> **Work required**
Which of the lines in the listing that follows hold "text"? Pull each one out.

> **Exercise data**
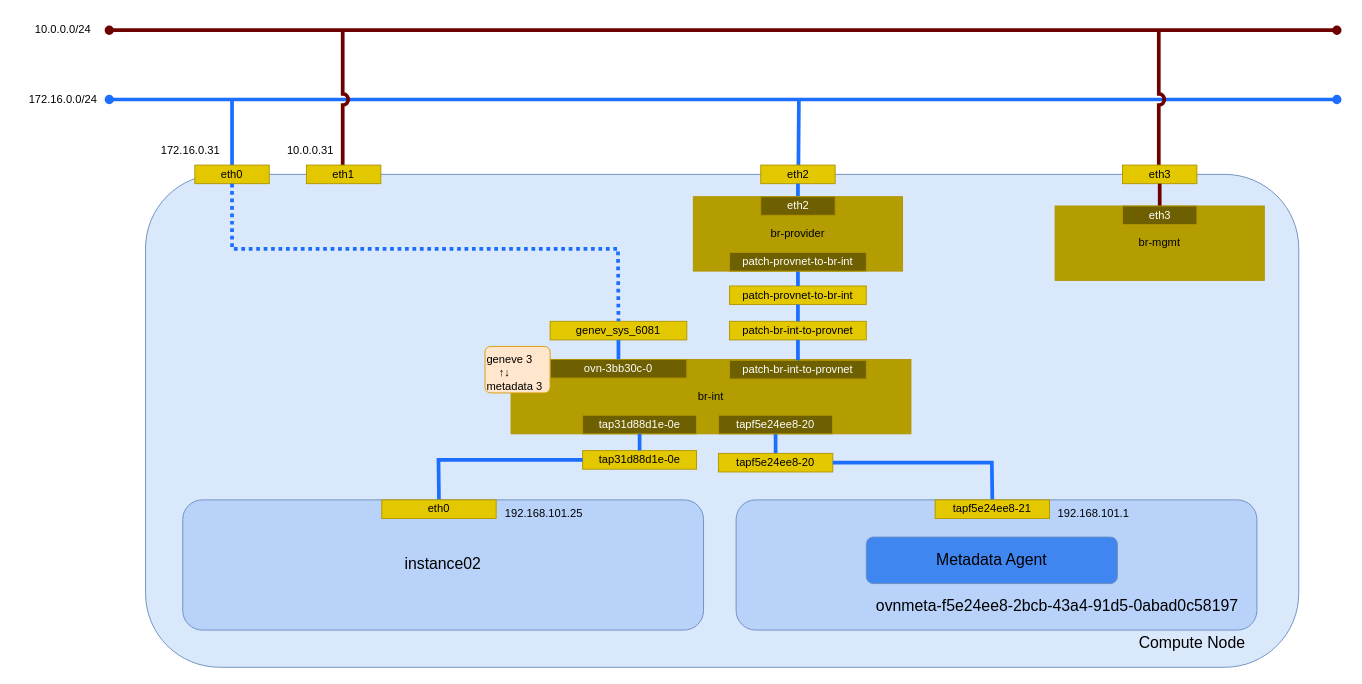
Above: _static/image/network_geneve_instance_ovn.drawio in 9506hqwy/openstack_study_notes (draw.io), before the change. Source tidied: cells renumbered, new cells numbered last; positions are measured from the earlier drawing's top-left corner, leaving out a move shared by most shapes. Both pictures are drawn from the tidied source at 93%, with x=0, y=0 at pixel (16, 16).
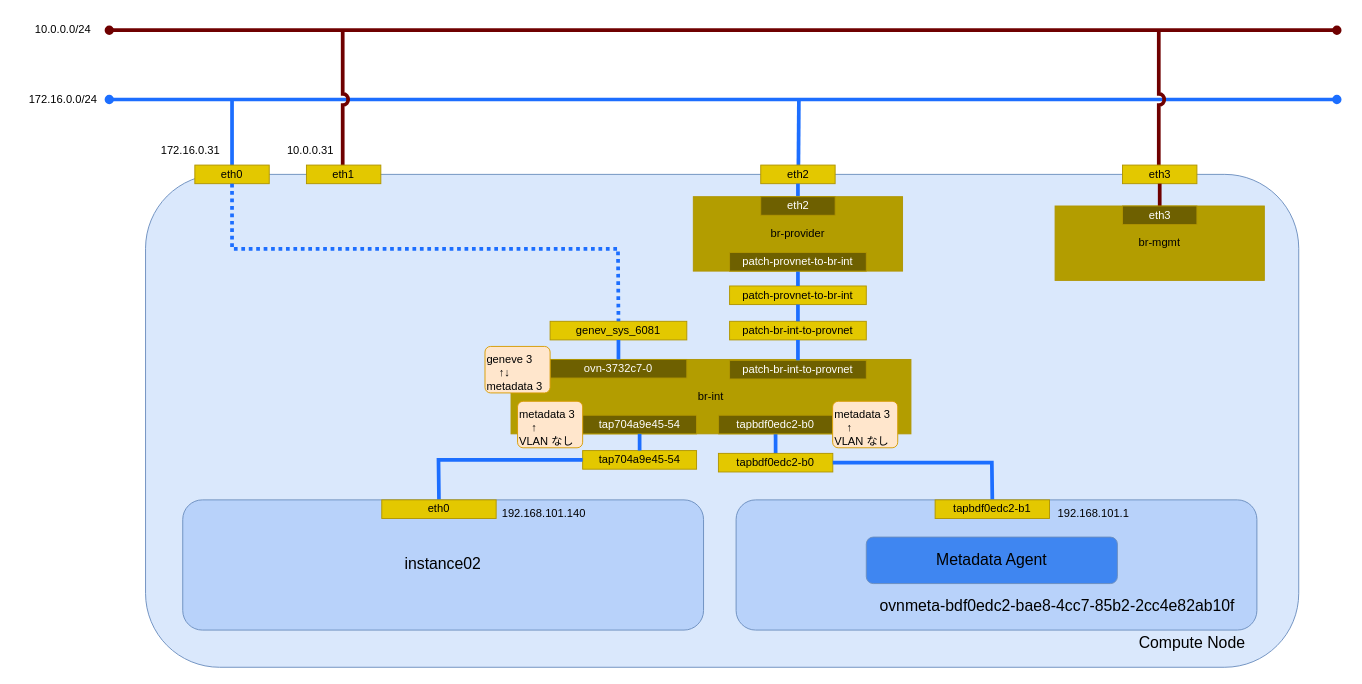
The same diagram, later.

Change to the diagram source:
```diff
@@
-    <mxCell id="33" value="&lt;font color=&quot;#ffffff&quot;&gt;tapf5e24ee8-20&lt;/font&gt;" style="rounded=0;whiteSpace=wrap;html=1;fillColor=#6E6000;fontColor=#000000;strokeColor=#B09500;" parent="10" vertex="1">
+    <mxCell id="33" value="&lt;font color=&quot;#ffffff&quot;&gt;tapbdf0edc2-b0&lt;/font&gt;" style="rounded=0;whiteSpace=wrap;html=1;fillColor=#6E6000;fontColor=#000000;strokeColor=#B09500;" parent="10" vertex="1">
       <mxGeometry x="755.2" y="429" width="122.5" height="20" as="geometry" />
     </mxCell>
@@
-    <mxCell id="35" value="&lt;font color=&quot;#ffffff&quot;&gt;tap31d88d1e-0e&lt;/font&gt;" style="rounded=0;whiteSpace=wrap;html=1;fillColor=#6E6000;fontColor=#000000;strokeColor=#B09500;" parent="10" vertex="1">
+    <mxCell id="35" value="&lt;font color=&quot;#ffffff&quot;&gt;tap704a9e45-54&lt;/font&gt;" style="rounded=0;whiteSpace=wrap;html=1;fillColor=#6E6000;fontColor=#000000;strokeColor=#B09500;" parent="10" vertex="1">
       <mxGeometry x="609" y="429" width="122.5" height="20" as="geometry" />
     </mxCell>
-    <mxCell id="36" value="tap31d88d1e-0e" style="rounded=0;whiteSpace=wrap;html=1;fillColor=#e3c800;fontColor=#000000;strokeColor=#B09500;" parent="10" vertex="1">
+    <mxCell id="36" value="tap704a9e45-54" style="rounded=0;whiteSpace=wrap;html=1;fillColor=#e3c800;fontColor=#000000;strokeColor=#B09500;" parent="10" vertex="1">
       <mxGeometry x="609" y="467" width="122.5" height="20" as="geometry" />
     </mxCell>
@@
-    <mxCell id="38" value="tapf5e24ee8-20" style="rounded=0;whiteSpace=wrap;html=1;fillColor=#e3c800;fontColor=#000000;strokeColor=#B09500;" parent="10" vertex="1">
+    <mxCell id="38" value="tapbdf0edc2-b0" style="rounded=0;whiteSpace=wrap;html=1;fillColor=#e3c800;fontColor=#000000;strokeColor=#B09500;" parent="10" vertex="1">
       <mxGeometry x="755" y="470" width="123" height="20" as="geometry" />
     </mxCell>
@@
-    <mxCell id="41" value="&lt;font color=&quot;#ffffff&quot;&gt;ovn-3bb30c-0&lt;/font&gt;" style="rounded=0;whiteSpace=wrap;html=1;fillColor=#6E6000;fontColor=#000000;strokeColor=#B09500;" parent="10" vertex="1">
+    <mxCell id="41" value="&lt;font color=&quot;#ffffff&quot;&gt;ovn-3732c7-0&lt;/font&gt;" style="rounded=0;whiteSpace=wrap;html=1;fillColor=#6E6000;fontColor=#000000;strokeColor=#B09500;" parent="10" vertex="1">
       <mxGeometry x="574" y="369" width="147" height="20" as="geometry" />
     </mxCell>
@@
+    <mxCell id="55" value="&lt;div&gt;metadata 3&lt;/div&gt;&lt;div&gt;&amp;nbsp;&amp;nbsp;&amp;nbsp; ↑&lt;br&gt;&lt;/div&gt;&lt;div&gt;VLAN なし&lt;br&gt;&lt;/div&gt;" style="text;html=1;whiteSpace=wrap;overflow=hidden;rounded=1;fillColor=#ffe6cc;strokeColor=#d79b00;arcSize=12;" parent="10" vertex="1">
+      <mxGeometry x="877.8" y="414" width="70" height="50" as="geometry" />
+    </mxCell>
+    <mxCell id="56" value="&lt;div&gt;metadata 3&lt;/div&gt;&lt;div&gt;&amp;nbsp;&amp;nbsp;&amp;nbsp; ↑&lt;br&gt;&lt;/div&gt;&lt;div&gt;VLAN なし&lt;br&gt;&lt;/div&gt;" style="text;html=1;whiteSpace=wrap;overflow=hidden;rounded=1;fillColor=#ffe6cc;strokeColor=#d79b00;arcSize=12;" parent="10" vertex="1">
+      <mxGeometry x="539" y="414" width="70" height="50" as="geometry" />
+    </mxCell>
@@
-    <mxCell id="48" value="&lt;font style=&quot;font-size: 17px;&quot;&gt;ovnmeta-f5e24ee8-2bcb-43a4-91d5-0abad0c58197&lt;/font&gt;" style="text;html=1;align=center;verticalAlign=middle;strokeColor=none;fillColor=none;" parent="46" vertex="1">
+    <mxCell id="48" value="&lt;font style=&quot;font-size: 17px;&quot;&gt;ovnmeta-bdf0edc2-bae8-4cc7-85b2-2cc4e82ab10f&lt;/font&gt;" style="text;html=1;align=center;verticalAlign=middle;strokeColor=none;fillColor=none;" parent="46" vertex="1">
       <mxGeometry x="914" y="620" width="410" height="30" as="geometry" />
     </mxCell>
@@
-    <mxCell id="51" value="tapf5e24ee8-21" style="rounded=0;whiteSpace=wrap;html=1;fillColor=#e3c800;fontColor=#000000;strokeColor=#B09500;" parent="46" vertex="1">
+    <mxCell id="51" value="tapbdf0edc2-b1" style="rounded=0;whiteSpace=wrap;html=1;fillColor=#e3c800;fontColor=#000000;strokeColor=#B09500;" parent="46" vertex="1">
       <mxGeometry x="988" y="520" width="123" height="20" as="geometry" />
     </mxCell>
@@
-    <mxCell id="53" value="192.168.101.25" style="text;html=1;align=center;verticalAlign=middle;strokeColor=none;fillColor=none;" parent="46" vertex="1">
-      <mxGeometry x="512" y="520" width="110" height="30" as="geometry" />
+    <mxCell id="53" value="192.168.101.140" style="text;html=1;align=center;verticalAlign=middle;strokeColor=none;fillColor=none;" parent="46" vertex="1">
+      <mxGeometry x="507" y="520" width="120" height="30" as="geometry" />
     </mxCell>
```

> **Expected output**
+    <mxCell id="55" value="&lt;div&gt;metadata 3&lt;/div&gt;&lt;div&gt;&amp;nbsp;&amp;nbsp;&amp;nbsp; ↑&lt;br&gt;&lt;/div&gt;&lt;div&gt;VLAN なし&lt;br&gt;&lt;/div&gt;" style="text;html=1;whiteSpace=wrap;overflow=hidden;rounded=1;fillColor=#ffe6cc;strokeColor=#d79b00;arcSize=12;" parent="10" vertex="1">
+    <mxCell id="56" value="&lt;div&gt;metadata 3&lt;/div&gt;&lt;div&gt;&amp;nbsp;&amp;nbsp;&amp;nbsp; ↑&lt;br&gt;&lt;/div&gt;&lt;div&gt;VLAN なし&lt;br&gt;&lt;/div&gt;" style="text;html=1;whiteSpace=wrap;overflow=hidden;rounded=1;fillColor=#ffe6cc;strokeColor=#d79b00;arcSize=12;" parent="10" vertex="1">
-    <mxCell id="48" value="&lt;font style=&quot;font-size: 17px;&quot;&gt;ovnmeta-f5e24ee8-2bcb-43a4-91d5-0abad0c58197&lt;/font&gt;" style="text;html=1;align=center;verticalAlign=middle;strokeColor=none;fillColor=none;" parent="46" vertex="1">
+    <mxCell id="48" value="&lt;font style=&quot;font-size: 17px;&quot;&gt;ovnmeta-bdf0edc2-bae8-4cc7-85b2-2cc4e82ab10f&lt;/font&gt;" style="text;html=1;align=center;verticalAlign=middle;strokeColor=none;fillColor=none;" parent="46" vertex="1">
-    <mxCell id="53" value="192.168.101.25" style="text;html=1;align=center;verticalAlign=middle;strokeColor=none;fillColor=none;" parent="46" vertex="1">
+    <mxCell id="53" value="192.168.101.140" style="text;html=1;align=center;verticalAlign=middle;strokeColor=none;fillColor=none;" parent="46" vertex="1">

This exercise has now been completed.